"Were it put to a national vote the public would, without doubt, support a decision to have Chindamo deported.", writes Sue Carroll in today's Daily Mirror.
I've no doubt they would. And I've no doubt too that put to national vote the public would support renationalisation of the railways as well. And the restoration of capital punishment. And higher taxes on the very rich. And the scrapping of the ludicrously undemocratic Human Rights Act. And, had there been a public vote, there would probably not have been war with Iraq.
Far, far better of course, not to put such matters to the "public vote", but to leave decisions up to such wise, civilised people as Sir Henry Hodge, the "human rights campaigner" (and husband of Nu Labour Culture Minister Margaret Hodge) who headed the panel which granted the convicted Italian passport-holding murderer Learco Chindamo the right to live freely in the UK, and the other braying, super-confident middle-class Oxbridge types who dominate the Houses of Commons.

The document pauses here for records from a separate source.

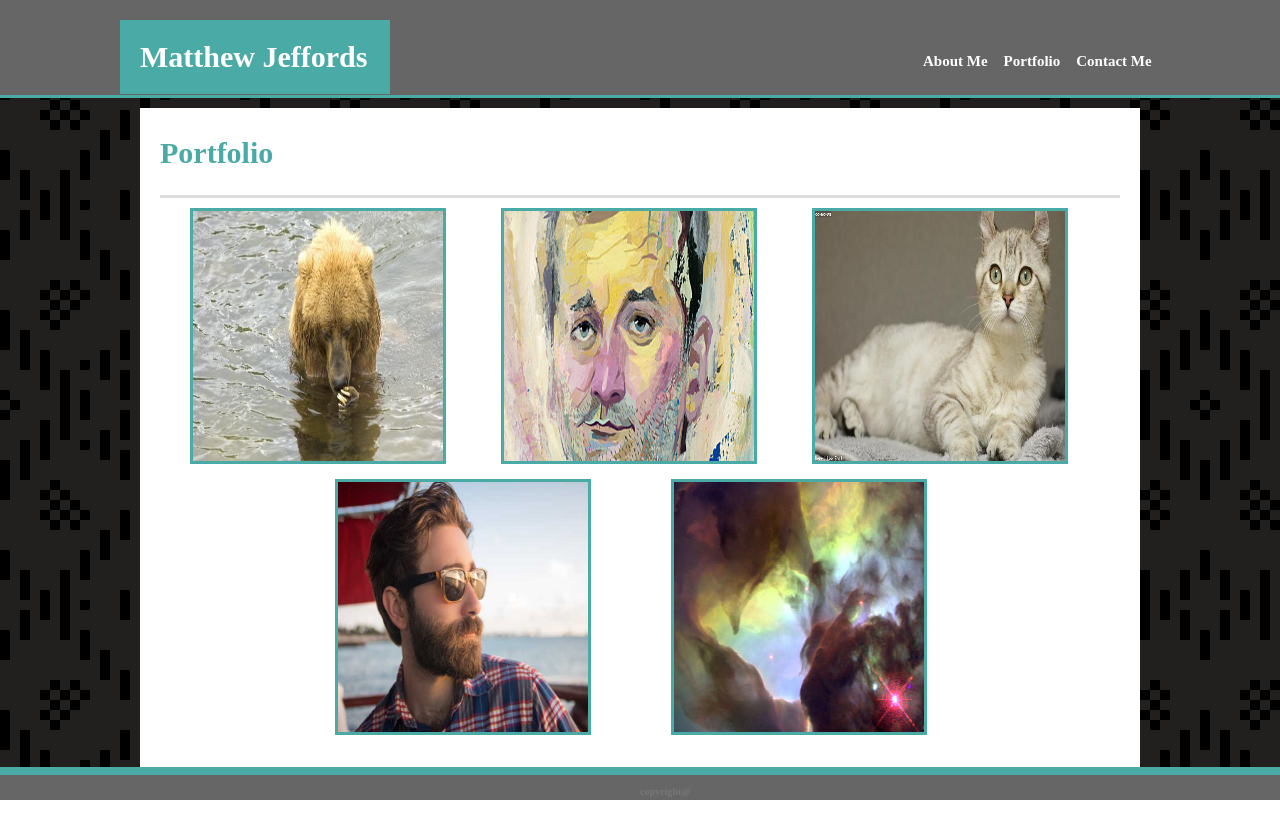
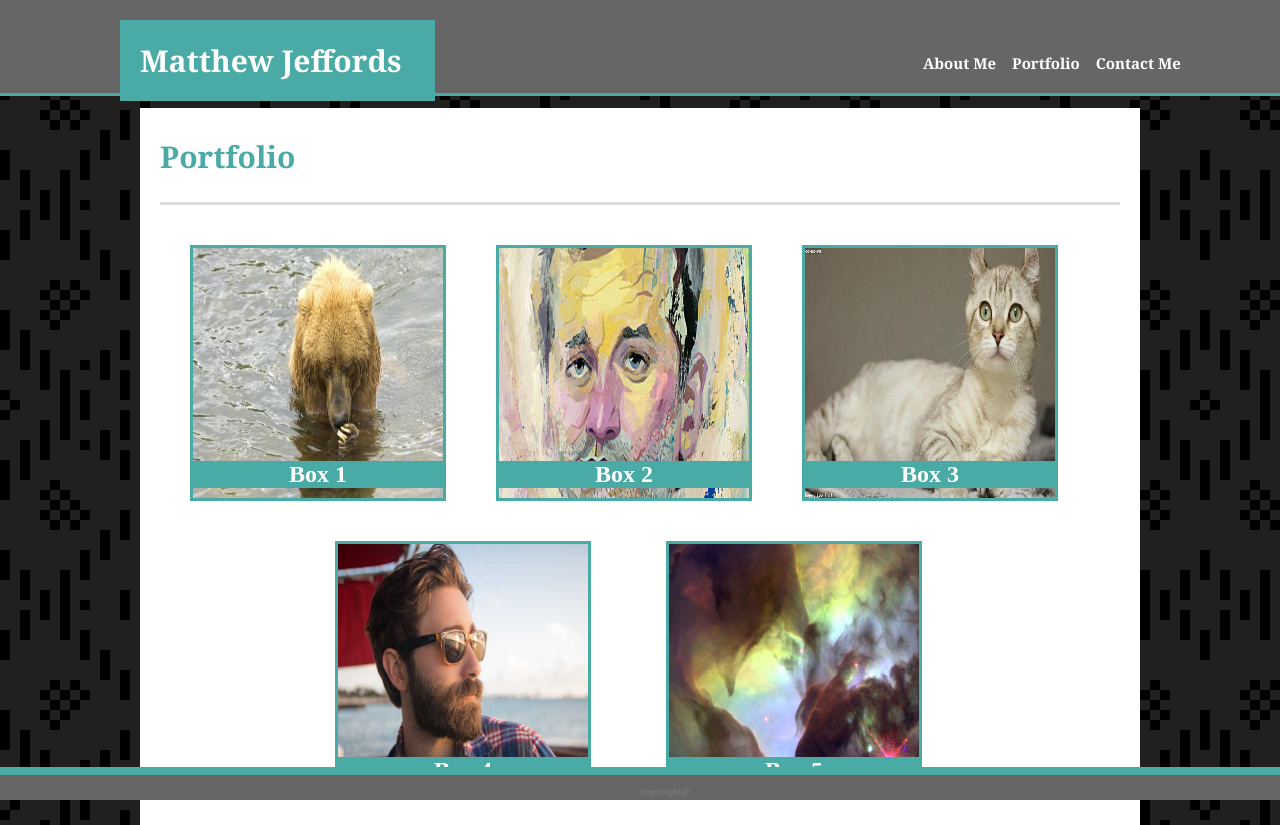
Before and after one commit to Jeffordsmp/resume, a plain HTML site: page portfolio.html in a window 1280 px wide. Before the commit the page ends 800 px from the top, so only its background shows below. Drawn offline with Linux system fonts and the light colour scheme.

Commit message:
last touches

```diff
--- a/assets/css/style.css
+++ b/assets/css/style.css
@@ -10,10 +10,11 @@ body{
 }
 
 header{
+    font-family: Georgia, 'Times New Roman', Times, serif;
     background-color: #666666;
     position: fixed;
     width: 100%;
-    height: 95px;
+    height: 93px;
     top: 0%;
     right: 0%;
     z-index: 30;
@@ -27,7 +28,7 @@ h1{
     background: #4aaaa5;
     font-size: 30px;
     font-weight: bolder;
-    width: 230px;
+    width: 275px;
     color: #ffffff;
 }
 
@@ -47,15 +48,17 @@ h3{
 
 h2{
     color: #4aaaa5;
+    font-family: Georgia, 'Times New Roman', Times, serif;
 }
 
 
 .meat{
+    /* font-family: 'Arial', 'Helvetica Neue', Helvetica, sans-serif; */
     position: relative;
     top: 100px;
     background-color: #ffffff;
     width: 960px;
-    min-height: 660px;
+    min-height: 540px;
     margin: auto;
     color: #777777;
     padding: 3px 20px;
@@ -93,32 +96,72 @@ h4{
 }
 
 #bear,#bill,#cat,#dude,#space{
-    align-content: center;
+    width: 250px;
+    height: 250px;
     border:#4aaaa5 solid 3px;
     position: relative;
+    float: left;
+}
+
+h5{
+    text-align: center;
+    position: absolute;
+    bottom: 10px;
+    background-color: #4aaaa5;
+    color: #ffffff;
+    font-size: 24px;
+    z-index: 20;
+    margin: 0px;
+    width: 250px;
+}
+
+#bear:hover{
+    border:orange solid 3px;
+}
+
+#bill:hover{
+    border: orange solid 3px;
+}
+
+#cat:hover{
+    border: orange solid 3px;
+}
+
+#dude:hover{
+    border: orange solid 3px;
+}
+
+#space:hover{
+    border: orange solid 3px;
 }
 
 #bear{
+    top: 30px;
     left: 30px;
 }
 
 #bill{
+    top: 30px;
     left: 80px;
 }
 
 #cat{
+    top: 30px;
     left: 130px;
 }
 
 #dude{
-    top: 10px;
+    top: 70px;
     left: 175px;
+    margin-bottom: 95px;
 }
 
 #space{
-    top: 10px;
+    top: 70px;
     left: 250px;
+    margin-bottom: 95px;
 }
+
 
 a:link,a:visited{
     color: #ffffff;
@@ -128,3 +171,19 @@ a:link,a:visited{
 a:hover,a:active{
     color: #4aaaa5;
 }
+
+.social{
+    position: absolute;
+    text-align: center;
+    margin: auto;
+    font-size: 24px;
+    bottom: 15px;
+    left: 268px;
+}
+
+#linked_in, #git_hub, #third{
+    padding: 0px 10px;
+    background-color:#666666;
+    border-radius: 25px;
+    margin: 0px 15px;
+}
--- a/portfolio.html
+++ b/portfolio.html
@@ -6,6 +6,7 @@
     <title>Matthew's Portfolio</title>
     <meta charset="UTF-8" />
     <link rel="stylesheet" type="text/css" href="assets/css/style.css">
+    <link rel='icon' href='assets/images/favicon_2.png' type='image/x-icon'>
 </head>
 
 <body>
@@ -36,20 +37,48 @@
 
         <div class="meat">
 
-            <h2>Portfolio</h2>
+            <div class="clearfix">
 
-            <hr size="3px" color="#dddddd" />
+                <h2>Portfolio</h2>
 
-            <img src="assets/images/Placeholder_Bear.jpg" alt="Placeholder_Bear" height="250" width="250" id="bear" />
+                <hr size="3px" color="#dddddd" />
 
-            <img src="assets/images/Placeholder_Bill.jpg" alt="Placeholder_Bill" height="250" width="250" id="bill" />
+                <section id="bear">
+                    <a href="https://www.google.com/" target="_blank">
+                        <img src="assets/images/Placeholder_Bear.jpg" alt="Placeholder_Bear" height="250" width="250"/>
+                            <div id="box1"><h5>Box 1</h5></div>
+                    </a>
+                </section>
 
-            <img src="assets/images/Placeholder_Cat.jpg" alt="Placeholder_Cat" height="250" width="250" id="cat" />
+                <section id="bill">
+                    <a href="https://www.google.com/" target="_blank">
+                        <img src="assets/images/Placeholder_Bill.jpg" alt="Placeholder_Bill" height="250" width="250"/>
+                            <div><h5>Box 2</h5></div>
+                    </a>
+                </section>
 
-            <img src="assets/images/Placeholder_Dude.jpg" alt="Placeholder_Dude" height="250" width="250" id="dude" />
+                <section id="cat">
+                    <a href="https://www.google.com/" target="_blank">
+                        <img src="assets/images/Placeholder_Cat.jpg" alt="Placeholder_Cat" height="250" width="250"/>
+                            <div><h5>Box 3</h5></div>
+                    </a>
+                </section>
 
-            <img src="assets/images/Placeholder_Space.jpg" alt="Placeholder_Space" height="250" width="250"
-                id="space" />
+                <section id="dude">
+                    <a href="https://www.google.com/" target="_blank">
+                        <img src="assets/images/Placeholder_Dude.jpg" alt="Placeholder_Dude" height="250" width="250"/>
+                            <div><h5>Box 4</h5></div>
+                    </a>
+                </section>
+
+                <section id="space">
+                    <a href="https://www.google.com/" target="_blank">
+                        <img src="assets/images/Placeholder_Space.jpg" alt="Placeholder_Space" height="250" width="250"/>
+                            <div><h5>Box 5</h5></div>
+                    </a>
+                </section>
+
+            </div>
 
         </div>
 
```
Also changed, not shown: contact.html (+39 -0 lines), index.html (+1 -0 lines), assets/images/favicon_2.png (added).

After all, Britain's metropolitan middle class elite have such a great track record at making the right decisions don't they?